Marketing value is key to identifying which Formula 1 teams could potentially gain from a Pikes Peak race entry. With both Red Bull-operated teams counted out, eight remain: Ferrari, Mercedes, McLaren, Renault, Williams, Alfa Romeo Sauber, Force India, and Haas.

Limited value gleaned from a Pikes Peak campaign by sponsors or owners and budgetary challenges immediately paint Williams and Force India as unlikely candidates. Renault has the budget, but does not sell cars in the United States. Ferrari and Mercedes both have the budget, but their marketing itch is for now scratched by their battle for the lead of the 2018 constructors' championship.

Haas might have the budget, and being based in North Carolina, they can almost consider Pikes Peak a local race, given the global scale on which they operate. Team owner Gene Haas' goal with his team is equal parts running a Formula 1 operation in his name and promoting his CNC machinery manufacturer internationally—Pikes Peak is his domestic market, one in which his company already has a solid presence.

McLaren has the budget, is expanding its North American racing enterprise to Indycar, and could use some positive press for once, but the value of a Pikes Peak win to McLaren (which still lacks a title sponsor) is questionable, as the Formula 1 team and road car manufacturer are separate entities under the McLaren Technology Group. The entry in the 2018 race by Flying Lizard with its McLaren 12C GT3 cannot be interpreted as a Formula 1-linked endeavor.

The budget to enter Pikes Peak and the value in doing so is present for Alfa Romeo Sauber. Alfa Romeo reentered the U.S. market in 2014 after a 19-year absence, and may wish to promote itself through motorsport—the company is "thinking about" an Indycar return. Showing up to Pikes Peak with a Formula 1 car would be newsworthy on its own, and would leverage the Alfa Romeo brand in the Americas, regardless of race performance.

Its Formula 1 partner Sauber is not the wealthiest team, but the cost of operating a comparatively low-cost race like Pikes Peak would be chump change compared to a Grand Prix, and Alfa could front the investment to add a race to the team's schedule.

One of the biggest obstacles to a Formula 1 team entering Pikes Peak is the busy Grand Prix calendar in the late spring—this year's race coincided with the French Grand Prix. Any Pikes Peak involvement would demand a free weekend, and with the sport's commercial rights holder wanting more Grands Prix per season, a free June weekend looks unlikely.

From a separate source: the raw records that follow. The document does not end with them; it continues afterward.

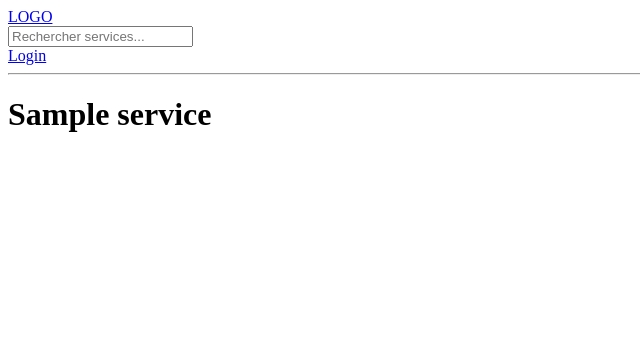
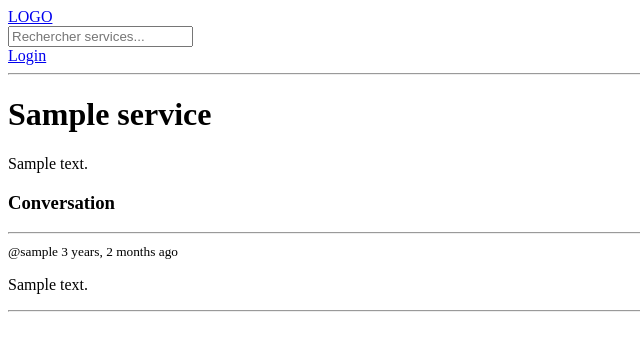
Before and after one commit to IliassNazih/test_my_tennis_club, a Django app: page /service/1/ in a window 1280 px wide. Shown: the top 351 px of the page, without its empty margins (0-640 px from the left). Run offline with Django 4.2, Linux system fonts and the light colour scheme; tables that the repository leaves empty hold one stand-in row (values such as "Sample post").

Commit message:
Chat room

```diff
--- a/base/templates/base/service.html
+++ b/base/templates/base/service.html
@@ -4,4 +4,28 @@
 
 <h1>{{service.name}} </h1>
 
+<p> {{service.description}}</p>
+
+<div class="comment-wrapper">
+    <h3>Conversation</h3>
+    <hr>
+
+    {% for message in service_messages %}
+    <div>
+        <small>@{{message.user}}  {{message.created|timesince}} ago</small>
+        <p>{{message.body}}</p>
+        <hr>
+    </div>
+    {% endfor %}
+</div>
+
+{% if request.user.is_authenticated %}
+<div class="comment-form">
+    <form method ="POST" action = "">
+        {% csrf_token %}
+        <input type="text" name="body" placeholder="Écrivez votre message...">
+    </form>
+</div>
+{% endif %}
+
 {% endblock %}
--- a/base/views.py
+++ b/base/views.py
@@ -6,7 +6,7 @@ from django.http import HttpResponse
 from django.contrib.auth.decorators import login_required
 from django.contrib.auth import authenticate,login,logout
 from django.contrib.auth.forms import UserCreationForm
-from .models import Service, Topic
+from .models import Service, Topic, Message
 from .forms import ServiceForm
 
 # services = [
@@ -79,7 +79,15 @@ def home(request):
 
 def service(request, pk):
     service = Service.objects.get(id=pk)
-    context = {'service': service}
+    service_messages = service.message_set.all().order_by('-created')
+
+    if request.method == 'POST':
+        message = Message.objects.create(user= request.user,
+                                         service = service,
+                                         body = request.POST.get('body'))
+        return redirect('service', pk = service.id)
+
+    context = {'service': service, 'service_messages': service_messages}
     return render(request, 'base/service.html', context)
 
 @login_required(login_url = 'login')
```
Also changed, not shown: my_tennis_club/settings.py (+4 -4 lines).
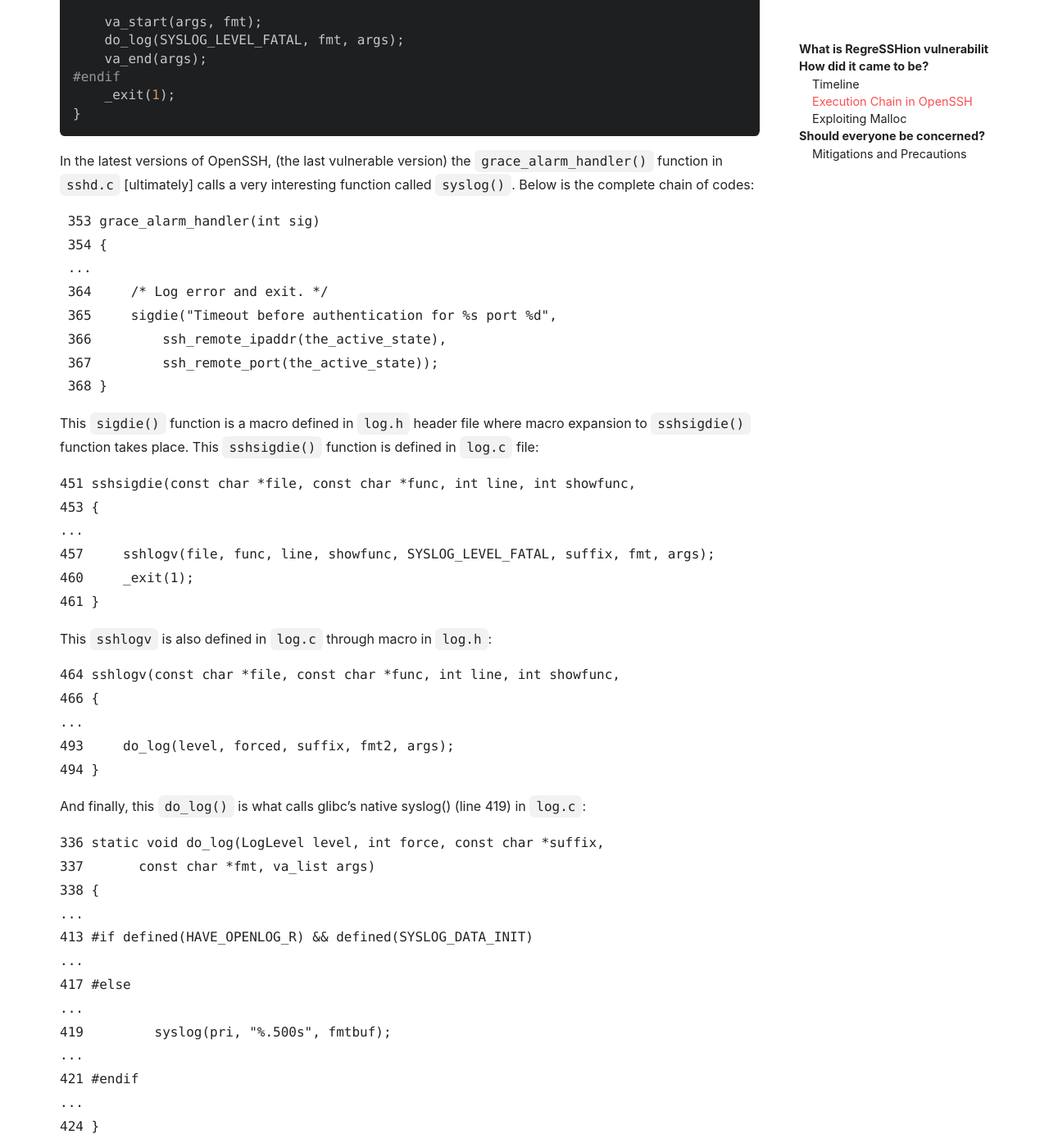
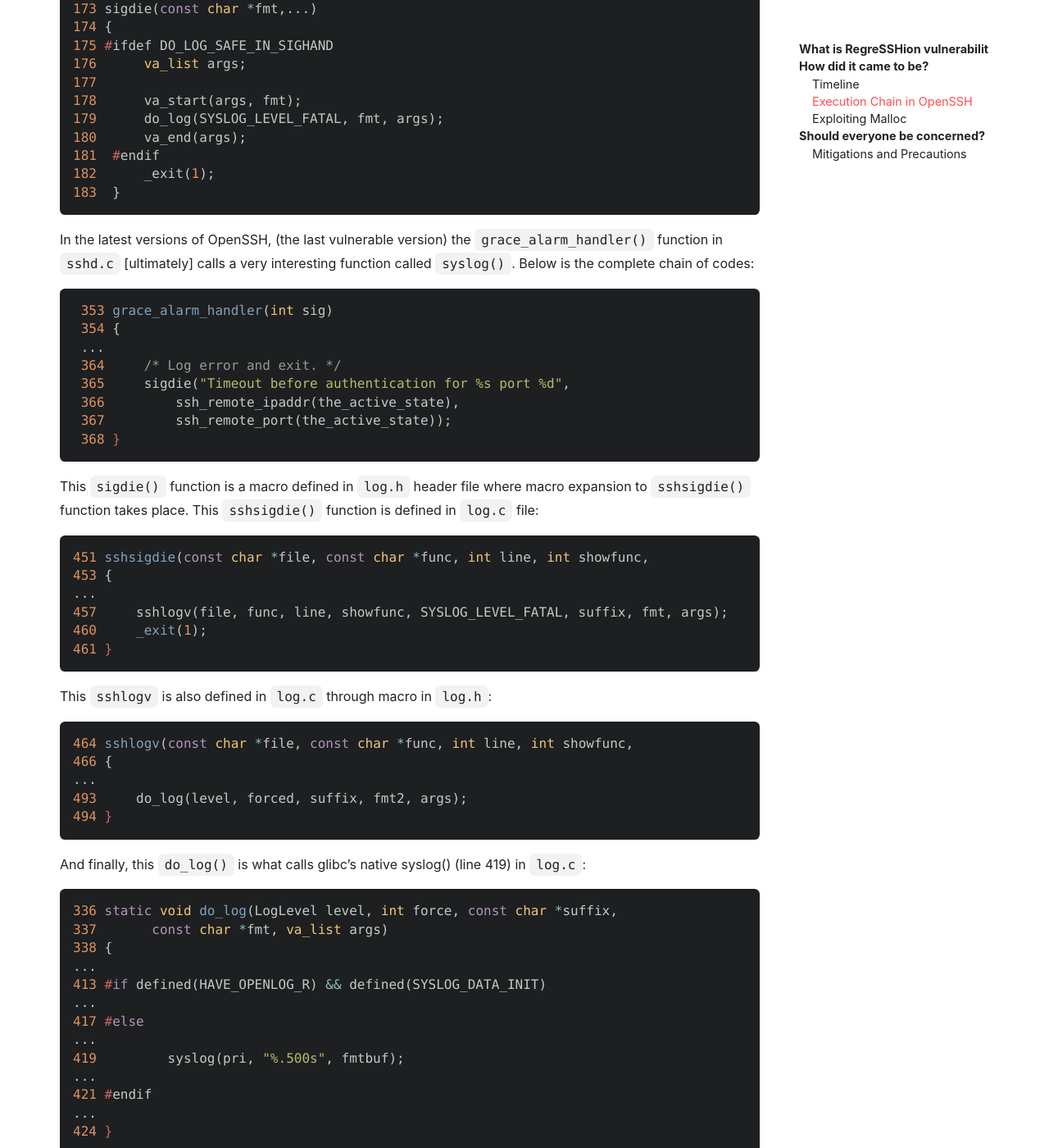
Before and after one commit to xmehulx/terminal, a Jekyll site: the page built from _posts/2024-07-03-Regression.md, in a window 1280 px wide and 1400 px high, scrolled down 2531 px. Shown: the whole window at 82% size. Built offline with Jekyll 4.4.1, drawn with Linux system fonts in a browser that asks for light colours; nearby versions of some CDN libraries; some of the changed text lies outside the part shown.

Commit message:
regreSSHion#1.3: Code block final checks and minor improvements

````diff
--- a/_posts/2024-07-03-Regression.md
+++ b/_posts/2024-07-03-Regression.md
@@ -59,28 +59,31 @@
 }
 ```
 
-The researches in Qualys actually exploited the older version of OpenSSH (prior to 4.4p1) by exploiting its calling of `grace_alarm_handler()` function which waited for the _LoginGraceTime_ before freeing the buffer by calling `free()` function, which is a well known unsafe asynchronous signal function. With this information, they tried to find two things or conditions which must be met to exploit the same race condition in the latest versions of OpenSSH as well:
+The researchers in Qualys actually exploited the older version of OpenSSH (prior to 4.4p1) by exploiting its calling of `grace_alarm_handler()` function which waited for the _LoginGraceTime_ before freeing the buffer by calling `free()` function, which is a well known unsafe asynchronous signal function. With this information, they tried to find two things or conditions which must be met to exploit the same race condition in the latest versions of OpenSSH as well:
 1. Is there a similar function being called here which is async-signal-unsafe such as `malloc()` and `free()`?
 2. If there is, is it behind a lock?
+
+Interestingly enough, just after they started working on it, [Bugzilla #3690](https://bugzilla.mindrot.org/show_bug.cgi?id=3690) thread got created which raised an extremely related issue, which, got marked as a duplicate by [Bugzilla #3598](https://bugzilla.mindrot.org/show_bug.cgi?id=3598)
 
 ### Execution Chain in OpenSSH
 
 ```c
-void sigdie(const char *fmt,...)
-{
-#ifdef DO_LOG_SAFE_IN_SIGHAND
-    va_list args;
-
-    va_start(args, fmt);
-    do_log(SYSLOG_LEVEL_FATAL, fmt, args);
-    va_end(args);
-#endif
-    _exit(1);
-}
+172 void
+173 sigdie(const char *fmt,...)
+174 {
+175 #ifdef DO_LOG_SAFE_IN_SIGHAND
+176      va_list args;
+177
+178      va_start(args, fmt);
+179      do_log(SYSLOG_LEVEL_FATAL, fmt, args);
+180      va_end(args);
+181  #endif
+182      _exit(1);
+183  }
 ```
 
 In the latest versions of OpenSSH, (the last vulnerable version) the `grace_alarm_handler()` function in `sshd.c` [ultimately] calls a very interesting function called `syslog()`. Below is the complete chain of codes:
-```C
+```c
  353 grace_alarm_handler(int sig)
  354 {
  ...
@@ -92,7 +95,7 @@
 ```
 
 This `sigdie()` function is a macro defined in `log.h` header file where macro expansion to `sshsigdie()` function takes place. This `sshsigdie()` function is defined in `log.c` file:
-```C
+```c
 451 sshsigdie(const char *file, const char *func, int line, int showfunc,                                                                           452     LogLevel level, const char *suffix, const char *fmt, ...)
 453 {
 ...
@@ -102,7 +105,7 @@
 ```
 
 This `sshlogv` is also defined in `log.c` through macro in `log.h`:
-```C
+```c
 464 sshlogv(const char *file, const char *func, int line, int showfunc,                                                                             465     LogLevel level, const char *suffix, const char *fmt, va_list args)
 466 {
 ...
@@ -111,7 +114,7 @@
 ```
 
 And finally, this `do_log()` is what calls glibc's native syslog() (line 419) in `log.c`:
-```C
+```c
 336 static void do_log(LogLevel level, int force, const char *suffix,
 337       const char *fmt, va_list args)
 338 {
````
Also changed, not shown: other parts of _posts/2024-07-03-Regression.md (+0 -2 lines).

The Drive reached each team for comment on interest in entering Pikes Peak. McLaren confirmed no intent to compete at the hill climb, Sauber could not be reached for comment, and Alfa Romeo has already issued a statement regarding entry into Pikes Peak.

"At this time, Alfa Romeo is not exploring involvement in the Pikes Peak International Hill Climb either on our own or in partnership with any race teams," stated a company spokesperson to The Drive. Mercedes issued a similar statement.